Luckily the next dive the guide personally grabbed me and swam with me to get close footage of one, and we saw another three.
After that we ended up in a rather strange shallow bay where there were literally hundreds of Green turtles resting, it was very bizarre but it was like New York for Green Turtles down there. They were all males from what I could see. There were also Sealions again chasing them for fun and playing with us.
Our last dive site was Cousins Rock and it was a nice way to say goodbye to the Galapagos; a large Sealion mother and her pups playing with us for the majority of the dive. She came right up to us and just sat in front of us looking at us, checking us out to make sure we were harmless and giving her pups the go ahead to play.
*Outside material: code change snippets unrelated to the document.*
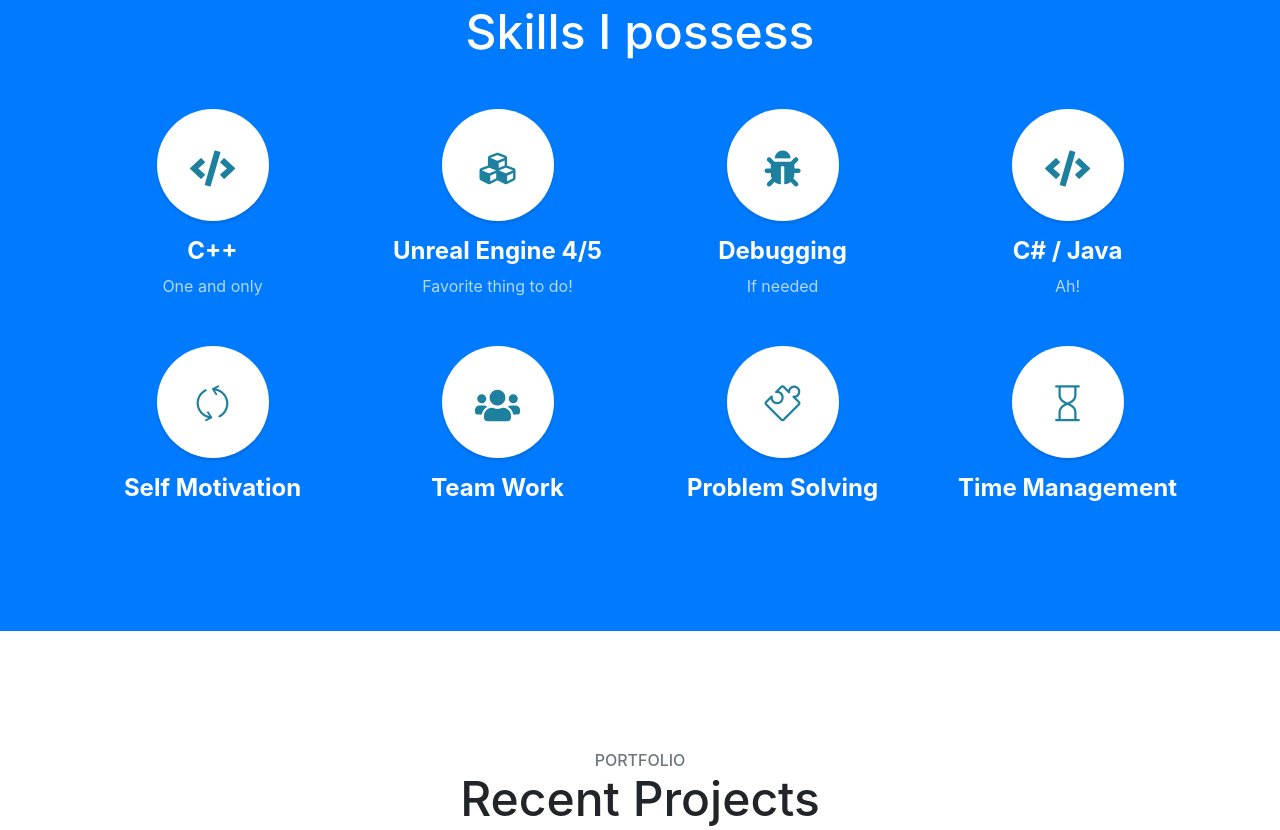
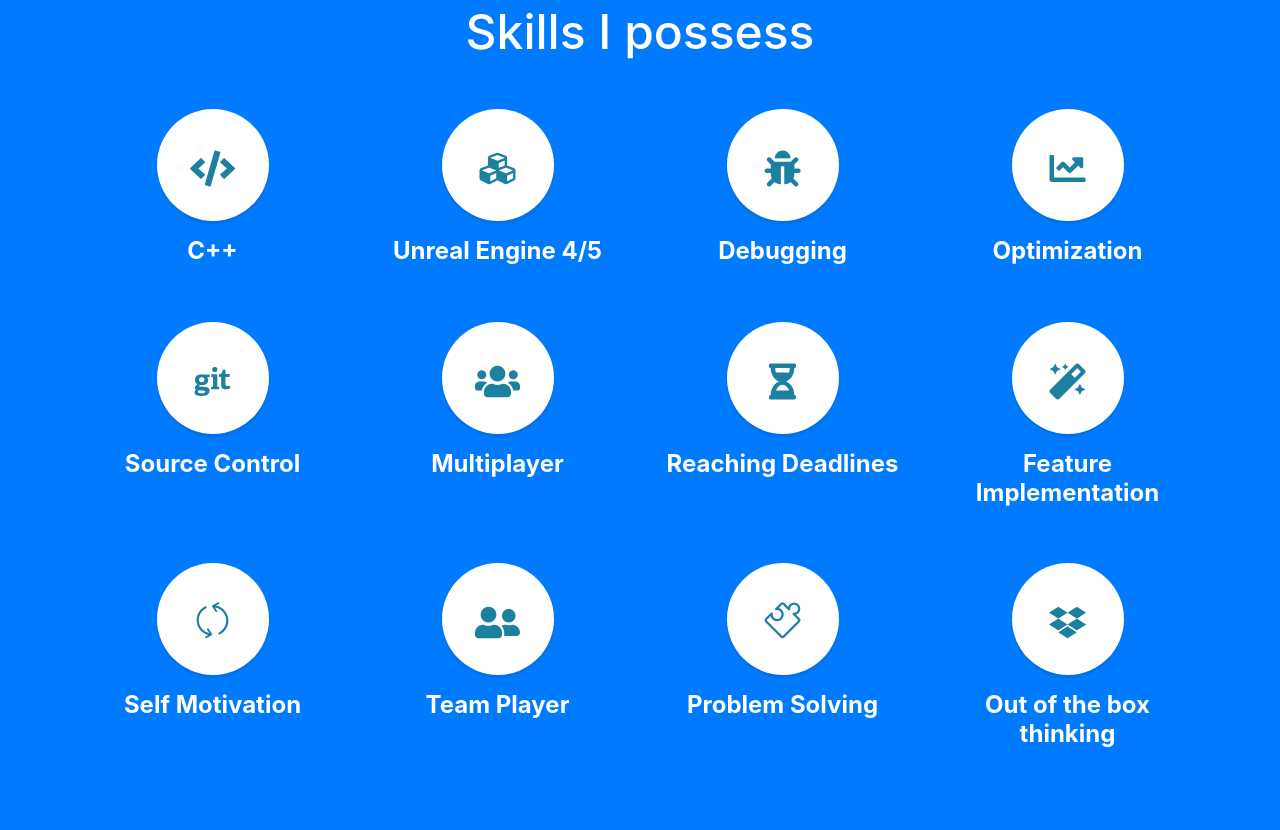
Before and after one commit to adivic/adivic.github.io, a website with bundled scripts: page index.html in a window 1280 px wide. Shown: the part 1461-2291 px from the top of the page. Built offline with nearby package versions, Linux system fonts and the light colour scheme.

Commit message:
Updating

```diff
--- a/index.html
+++ b/index.html
@@ -45,9 +45,6 @@
       <li class="sidebar-nav-item">
         <a class="js-scroll-trigger" href="#portfolio">Portfolio</a>
       </li>
-      <li class="sidebar-nav-item">
-        <a class="js-scroll-trigger" href="#contact">Contact</a>
-      </li>
     </ul>
   </nav>
 
@@ -76,7 +73,7 @@
             I finished my bachelor's degree in Computer Engineering. I have good communicational skills as well as listening skills.
             I'm adaptable and great at working with others to achieve and complete a certain task on time.
             I am looking for a job position in the industry in which I can put into practice my knowledge and experience, ultimately benefiting the operations of the organization that I work for.
-            Working on my own game in free time, which will be uploaded to Steam in Fall 2024. </p>
+            Working on my own game in free time, a horror style FPS shooter, which will be released on Steam in Q4 2024. </p>
         </div>
       </div>
     </div>
@@ -96,7 +93,6 @@
           <h4>
             <strong>C++</strong>
           </h4>
-          <p class="text-faded mb-0">One and only</p>
         </div>
         <div class="col-lg-3 col-md-6 mb-5 mb-lg-0">
           <span class="service-icon rounded-circle mx-auto mb-3">
@@ -105,7 +101,6 @@
           <h4>
             <strong>Unreal Engine 4/5</strong>
           </h4>
-          <p class="text-faded mb-0">Favorite thing to do!</p>
         </div>
         <div class="col-lg-3 col-md-6 mb-5 mb-md-0">
           <span class="service-icon rounded-circle mx-auto mb-3">
@@ -114,18 +109,53 @@
           <h4>
             <strong>Debugging</strong>
           </h4>
-          <p class="text-faded mb-0">If needed</p>
         </div>
             <div class="col-lg-3 col-md-6">
               <span class="service-icon rounded-circle mx-auto mb-3">
-                <i class="fa fa-code"></i>
+                <i class="fas fa-chart-line"></i>
               </span>
               <h4>
-                <strong>C# / Java</strong>
+                <strong>Optimization</strong>
               </h4>
-              <p class="text-faded mb-0">Ah!</p>
             </div>
       </div>
+
+        <br><br>
+        <div class="row">
+          <div class="col-lg-3 col-md-6 mb-5 mb-lg-0">
+            <span class="service-icon rounded-circle mx-auto mb-3">
+              <i class="fab fa-git"></i>
+            </span>
+            <h4>
+              <strong>Source Control</strong>
+            </h4>
+          </div>
+          <div class="col-lg-3 col-md-6 mb-5 mb-lg-0">
+            <span class="service-icon rounded-circle mx-auto mb-3">
+             <i class="fas fa-users"></i>
+            </span>
+            <h4>
+              <strong>Multiplayer</strong>
+            </h4>
+          </div>
+          <div class="col-lg-3 col-md-6 mb-5 mb-md-0">
+            <span class="service-icon rounded-circle mx-auto mb-3">
+              <i class="fas fa-hourglass-half"></i>
+            </span>
+            <h4>
+              <strong>Reaching Deadlines</strong>
+            </h4>
+          </div>
+          <div class="col-lg-3 col-md-6">
+            <span class="service-icon rounded-circle mx-auto mb-3">
+              <i class="fas fa-magic"></i>
+            </span>
+            <h4>
+              <strong>Feature Implementation</strong>
+            </h4>
+          </div>
+        </div>
+
 
         <br><br>
         <div class="row">
@@ -139,10 +169,10 @@
           </div>
           <div class="col-lg-3 col-md-6 mb-5 mb-lg-0">
             <span class="service-icon rounded-circle mx-auto mb-3">
-              <i class="fa fa-users"></i>
+              <i class="fas fa-user-friends"></i>
             </span>
             <h4>
-              <strong>Team Work</strong>
+              <strong>Team Player</strong>
             </h4>
           </div>
           <div class="col-lg-3 col-md-6 mb-5 mb-md-0">
@@ -155,10 +185,10 @@
           </div>
           <div class="col-lg-3 col-md-6">
             <span class="service-icon rounded-circle mx-auto mb-3">
-              <i class="icon-hourglass"></i>
+              <i class="fab fa-dropbox"></i>
             </span>
             <h4>
-              <strong>Time Management</strong>
+              <strong>Out of the box thinking</strong>
             </h4>
           </div>
         </div>
@@ -284,8 +314,11 @@
   <section class="content-section bg-primary text-white">
     <div class="container text-center">
       <h2 class="mb-4">My Git repositories</h2>
-      <a href="https://github.com/adivic" class="btn btn-xl btn-dark mr-4">GitHub</a>
-      <a href="https://gitlab.com/adivic" class="btn btn-xl btn-light">GitLab</a>
+      <a href="https://github.com/adivic" class="btn btn-xl btn-dark mr-4">
+        <i class="fab fa-github"></i>
+         GitHub
+      </a>
+      <a href="https://gitlab.com/adivic" style="background-color: #4242bd; color: white;" class="btn btn-xl btn-light"><i class="fab fa-gitlab"></i> GitLab</a>
     </div>
   </section>
 
@@ -299,12 +332,12 @@
           </a>
         </li>
         <li class="list-inline-item">
-          <a class="social-link rounded-circle text-white" href="https://www.instagram.com/adivic2/">
-            <i class="icon-social-instagram"></i>
+          <a class="social-link rounded-circle text-white mr-3" href="https://discordapp.com/users/_commandos_">
+            <i class="fab fa-discord"></i>
           </a>
         </li>
       </ul>
-      <p class="text-muted small mb-0">Copyright &copy; AntonioDivic 2022</p>
+      <p class="text-muted small mb-0">Copyright &copy; Antonio Divic 2023</p>
     </div>
   </footer>
 
```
I knew I would really miss them.
We also got to do some land tours as part of our liveaboard experience, and see the gorgeous Giant tortoises, the Charles Darwin station and the amazing lava tubes that had been carved out by running lava through the islands.
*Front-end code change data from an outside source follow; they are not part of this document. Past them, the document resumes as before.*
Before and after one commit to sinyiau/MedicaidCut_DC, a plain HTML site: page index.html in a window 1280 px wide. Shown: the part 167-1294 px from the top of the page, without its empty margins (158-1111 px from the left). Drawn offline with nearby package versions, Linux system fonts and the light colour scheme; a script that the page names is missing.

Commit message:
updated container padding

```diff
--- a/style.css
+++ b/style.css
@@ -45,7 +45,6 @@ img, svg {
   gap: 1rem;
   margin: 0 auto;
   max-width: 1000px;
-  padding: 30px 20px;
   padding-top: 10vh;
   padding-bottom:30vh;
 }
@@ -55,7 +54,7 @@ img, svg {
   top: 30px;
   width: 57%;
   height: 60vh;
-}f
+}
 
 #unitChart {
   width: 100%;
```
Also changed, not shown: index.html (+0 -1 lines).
Watching an animal that exceeds one hundred and fifty years in age is crazy, trying to imagine what things they must have witnessed in their lives. We were lucky to see quite a few moving and feeding as they can refrain from eating for months and not move at all.
The service on the liveaboard was top notch and we all want to go again. For the most part the water is not that cold and a 7mm with vest and hood will suffice, but drysuits if you have them are the way to go.
There is current, three to four knots on average and we were told it can get stronger than that, but there are plenty of posies amongst the rock to shelter in and you are never swimming against the current you are always drifting.
I dived Sidemount and wore my tanks from the liveaboard down into the tender, there was enough room and It was not a problem. I did a negative entry with my camera in hand, this was also no problem for me, nor for the other divers with cameras.
For the most part diving in currents was fun, especially when we let go of the rocks and zoomed through three hundred Hammerheads. That was epic! I did lose about 5kg on the trip which I’m not complaining about. Mostly this was because of the equipment I was lugging around on land and in the water, the exertion of filming with one hand on many instances and holding a rock in a current with the other was a great workout.
Galapagos does not disappoint at all, in fact even with the highest of expectations you will be blown away by the life there. Everywhere you look there is always something going on, whether its hundreds of Blue Footed Boobies dive bombing fish out at sea, or Silky sharks behind the boat at night, or a Fin Whale passing on by as you eat your breakfast…Galapagos is a place I’ll always have close to my heart and one I will definitely be returning to.
Trip video above.